■ **WORK TASK**
Your copy should match the records below word for word and contain no pictures.

(Items from a dataset)
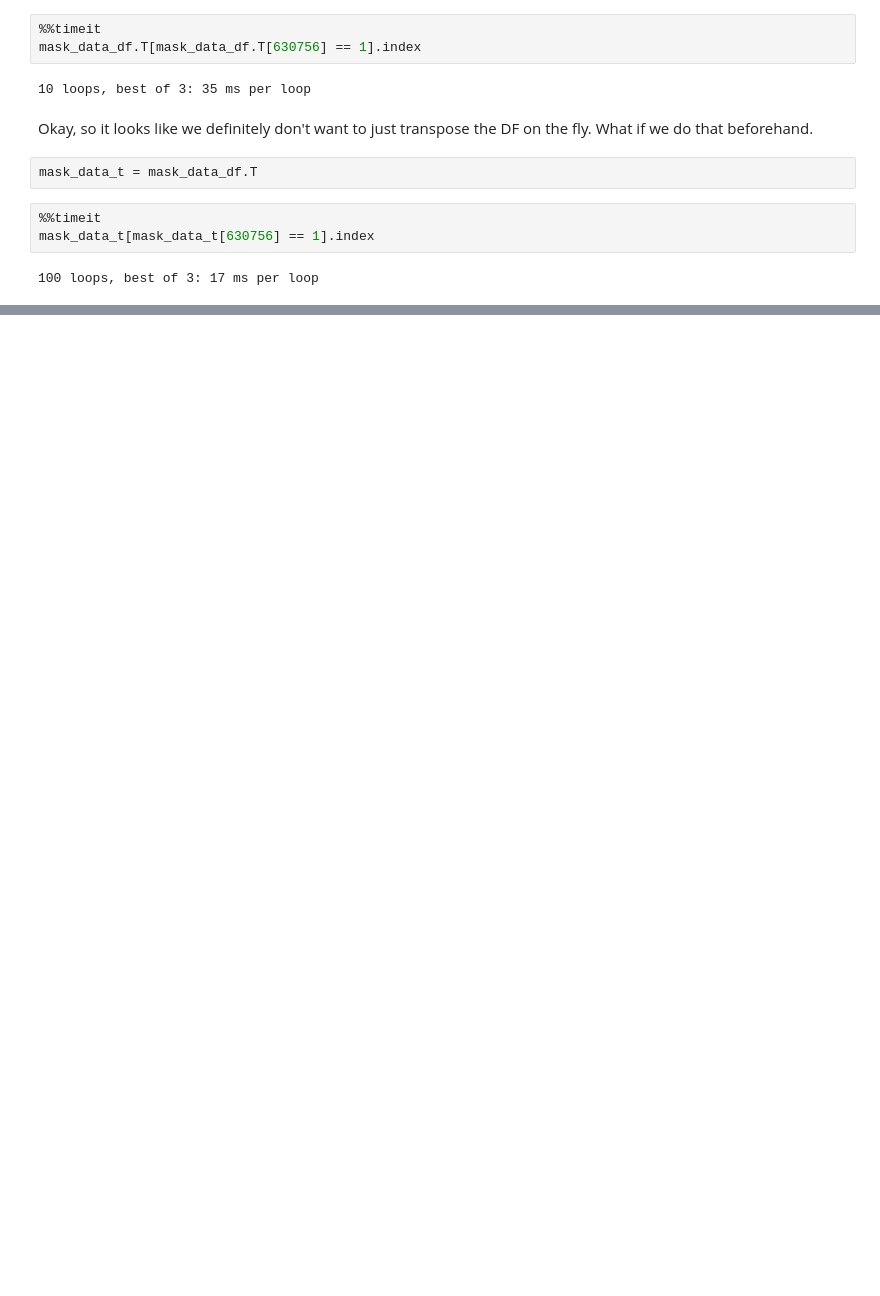
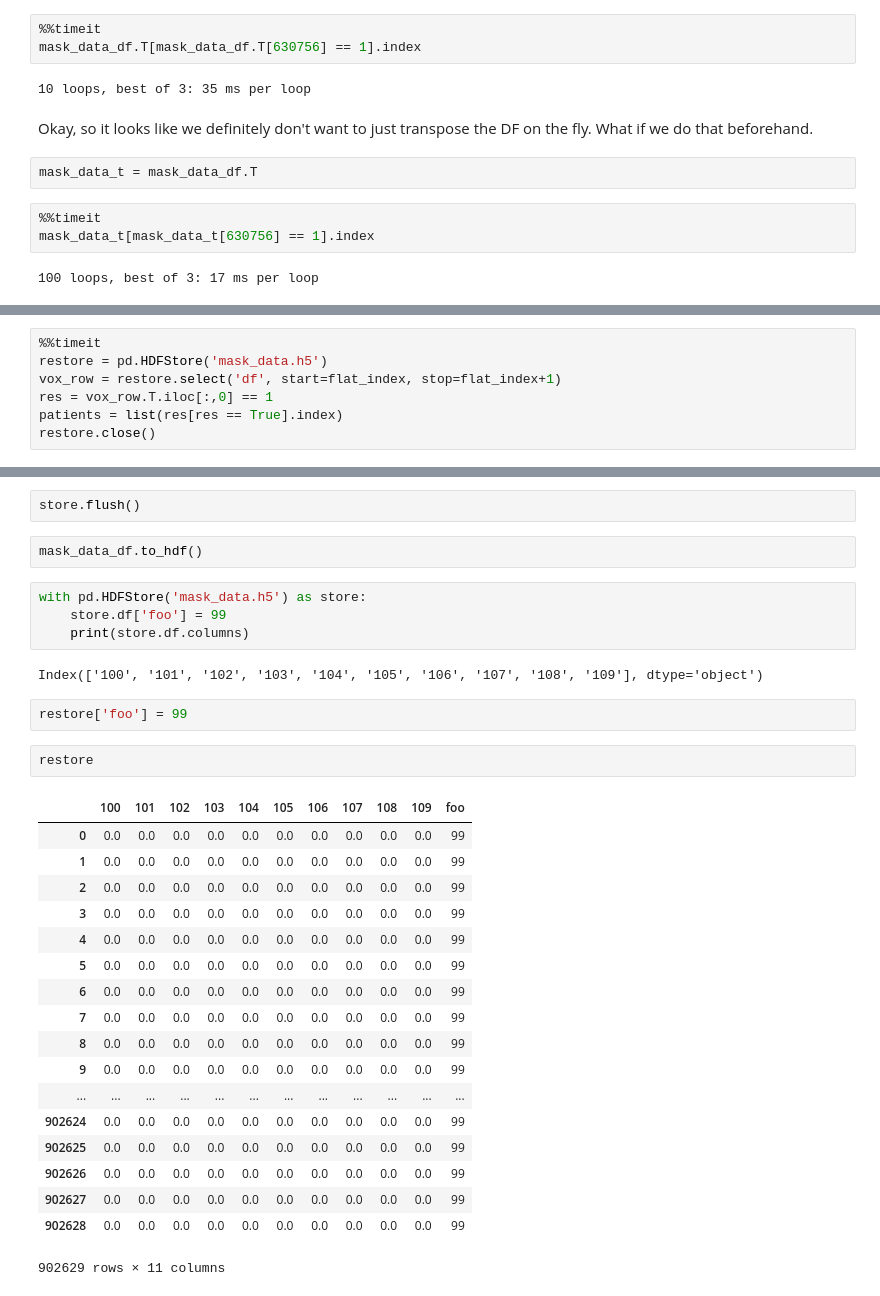
Before and after one commit to danlurie/bdpdb, a Jupyter notebook: notebooks/Coordinate Lookup Testing.ipynb, the cells around one changed output, grey strips where cells are left out. Drawn from its saved outputs; the diff is of its cells as text; blank space fills up the shorter version.

```diff
--- a/notebooks/Coordinate Lookup Testing.ipynb
+++ b/notebooks/Coordinate Lookup Testing.ipynb
@@ -202,0 +239,7 @@ mask_data_t[mask_data_t[630756] == 1].index
+# %%
+%%timeit
+restore = pd.HDFStore('mask_data.h5')
+vox_row = restore.select('df', start=flat_index, stop=flat_index+1)
+res = vox_row.T.iloc[:,0] == 1
+patients = list(res[res == True].index)
+restore.close()
@@ -206,0 +316,33 @@ Now that we've got things working, we'll put everything into functions.
+# %%
+store.flush()
+# %%
+mask_data_df.to_hdf()
+# %%
+with pd.HDFStore('mask_data.h5') as store:
+    store.df['foo'] = 99
+    print(store.df.columns)
+# %% [output]
+Index(['100', '101', '102', '103', '104', '105', '106', '107', '108', '109'], dtype='object')
+# %%
+restore['foo'] = 99
+# %%
+restore
+# %% [output]
+|  | 100 | 101 | 102 | 103 | 104 | 105 | 106 | 107 | 108 | 109 | foo |
+| 0 | 0.0 | 0.0 | 0.0 | 0.0 | 0.0 | 0.0 | 0.0 | 0.0 | 0.0 | 0.0 | 99 |
+| 1 | 0.0 | 0.0 | 0.0 | 0.0 | 0.0 | 0.0 | 0.0 | 0.0 | 0.0 | 0.0 | 99 |
+| 2 | 0.0 | 0.0 | 0.0 | 0.0 | 0.0 | 0.0 | 0.0 | 0.0 | 0.0 | 0.0 | 99 |
+| 3 | 0.0 | 0.0 | 0.0 | 0.0 | 0.0 | 0.0 | 0.0 | 0.0 | 0.0 | 0.0 | 99 |
+| 4 | 0.0 | 0.0 | 0.0 | 0.0 | 0.0 | 0.0 | 0.0 | 0.0 | 0.0 | 0.0 | 99 |
+| 5 | 0.0 | 0.0 | 0.0 | 0.0 | 0.0 | 0.0 | 0.0 | 0.0 | 0.0 | 0.0 | 99 |
+| 6 | 0.0 | 0.0 | 0.0 | 0.0 | 0.0 | 0.0 | 0.0 | 0.0 | 0.0 | 0.0 | 99 |
+| 7 | 0.0 | 0.0 | 0.0 | 0.0 | 0.0 | 0.0 | 0.0 | 0.0 | 0.0 | 0.0 | 99 |
+| 8 | 0.0 | 0.0 | 0.0 | 0.0 | 0.0 | 0.0 | 0.0 | 0.0 | 0.0 | 0.0 | 99 |
+| 9 | 0.0 | 0.0 | 0.0 | 0.0 | 0.0 | 0.0 | 0.0 | 0.0 | 0.0 | 0.0 | 99 |
+| ... | ... | ... | ... | ... | ... | ... | ... | ... | ... | ... | ... |
+| 902624 | 0.0 | 0.0 | 0.0 | 0.0 | 0.0 | 0.0 | 0.0 | 0.0 | 0.0 | 0.0 | 99 |
+| 902625 | 0.0 | 0.0 | 0.0 | 0.0 | 0.0 | 0.0 | 0.0 | 0.0 | 0.0 | 0.0 | 99 |
+| 902626 | 0.0 | 0.0 | 0.0 | 0.0 | 0.0 | 0.0 | 0.0 | 0.0 | 0.0 | 0.0 | 99 |
+| 902627 | 0.0 | 0.0 | 0.0 | 0.0 | 0.0 | 0.0 | 0.0 | 0.0 | 0.0 | 0.0 | 99 |
+| 902628 | 0.0 | 0.0 | 0.0 | 0.0 | 0.0 | 0.0 | 0.0 | 0.0 | 0.0 | 0.0 | 99 |
+902629 rows × 11 columns
```
Also changed, not shown: parts of 22 cells of this notebook.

■ **RESULT OF THIS TASK**
Before and after one commit to danlurie/bdpdb, a Jupyter notebook: notebooks/Coordinate Lookup Testing.ipynb, the cells around one changed output, grey strips where cells are left out. Drawn from its saved outputs; the diff is of its cells as text; blank space fills up the shorter version.

```diff
--- a/notebooks/Coordinate Lookup Testing.ipynb
+++ b/notebooks/Coordinate Lookup Testing.ipynb
@@ -202,0 +239,7 @@ mask_data_t[mask_data_t[630756] == 1].index
+# %%
+%%timeit
+restore = pd.HDFStore('mask_data.h5')
+vox_row = restore.select('df', start=flat_index, stop=flat_index+1)
+res = vox_row.T.iloc[:,0] == 1
+patients = list(res[res == True].index)
+restore.close()
@@ -206,0 +316,33 @@ Now that we've got things working, we'll put everything into functions.
+# %%
+store.flush()
+# %%
+mask_data_df.to_hdf()
+# %%
+with pd.HDFStore('mask_data.h5') as store:
+    store.df['foo'] = 99
+    print(store.df.columns)
+# %% [output]
+Index(['100', '101', '102', '103', '104', '105', '106', '107', '108', '109'], dtype='object')
+# %%
+restore['foo'] = 99
+# %%
+restore
+# %% [output]
+|  | 100 | 101 | 102 | 103 | 104 | 105 | 106 | 107 | 108 | 109 | foo |
+| 0 | 0.0 | 0.0 | 0.0 | 0.0 | 0.0 | 0.0 | 0.0 | 0.0 | 0.0 | 0.0 | 99 |
+| 1 | 0.0 | 0.0 | 0.0 | 0.0 | 0.0 | 0.0 | 0.0 | 0.0 | 0.0 | 0.0 | 99 |
+| 2 | 0.0 | 0.0 | 0.0 | 0.0 | 0.0 | 0.0 | 0.0 | 0.0 | 0.0 | 0.0 | 99 |
+| 3 | 0.0 | 0.0 | 0.0 | 0.0 | 0.0 | 0.0 | 0.0 | 0.0 | 0.0 | 0.0 | 99 |
+| 4 | 0.0 | 0.0 | 0.0 | 0.0 | 0.0 | 0.0 | 0.0 | 0.0 | 0.0 | 0.0 | 99 |
+| 5 | 0.0 | 0.0 | 0.0 | 0.0 | 0.0 | 0.0 | 0.0 | 0.0 | 0.0 | 0.0 | 99 |
+| 6 | 0.0 | 0.0 | 0.0 | 0.0 | 0.0 | 0.0 | 0.0 | 0.0 | 0.0 | 0.0 | 99 |
+| 7 | 0.0 | 0.0 | 0.0 | 0.0 | 0.0 | 0.0 | 0.0 | 0.0 | 0.0 | 0.0 | 99 |
+| 8 | 0.0 | 0.0 | 0.0 | 0.0 | 0.0 | 0.0 | 0.0 | 0.0 | 0.0 | 0.0 | 99 |
+| 9 | 0.0 | 0.0 | 0.0 | 0.0 | 0.0 | 0.0 | 0.0 | 0.0 | 0.0 | 0.0 | 99 |
+| ... | ... | ... | ... | ... | ... | ... | ... | ... | ... | ... | ... |
+| 902624 | 0.0 | 0.0 | 0.0 | 0.0 | 0.0 | 0.0 | 0.0 | 0.0 | 0.0 | 0.0 | 99 |
+| 902625 | 0.0 | 0.0 | 0.0 | 0.0 | 0.0 | 0.0 | 0.0 | 0.0 | 0.0 | 0.0 | 99 |
+| 902626 | 0.0 | 0.0 | 0.0 | 0.0 | 0.0 | 0.0 | 0.0 | 0.0 | 0.0 | 0.0 | 99 |
+| 902627 | 0.0 | 0.0 | 0.0 | 0.0 | 0.0 | 0.0 | 0.0 | 0.0 | 0.0 | 0.0 | 99 |
+| 902628 | 0.0 | 0.0 | 0.0 | 0.0 | 0.0 | 0.0 | 0.0 | 0.0 | 0.0 | 0.0 | 99 |
+902629 rows × 11 columns
```
Also changed, not shown: parts of 22 cells of this notebook.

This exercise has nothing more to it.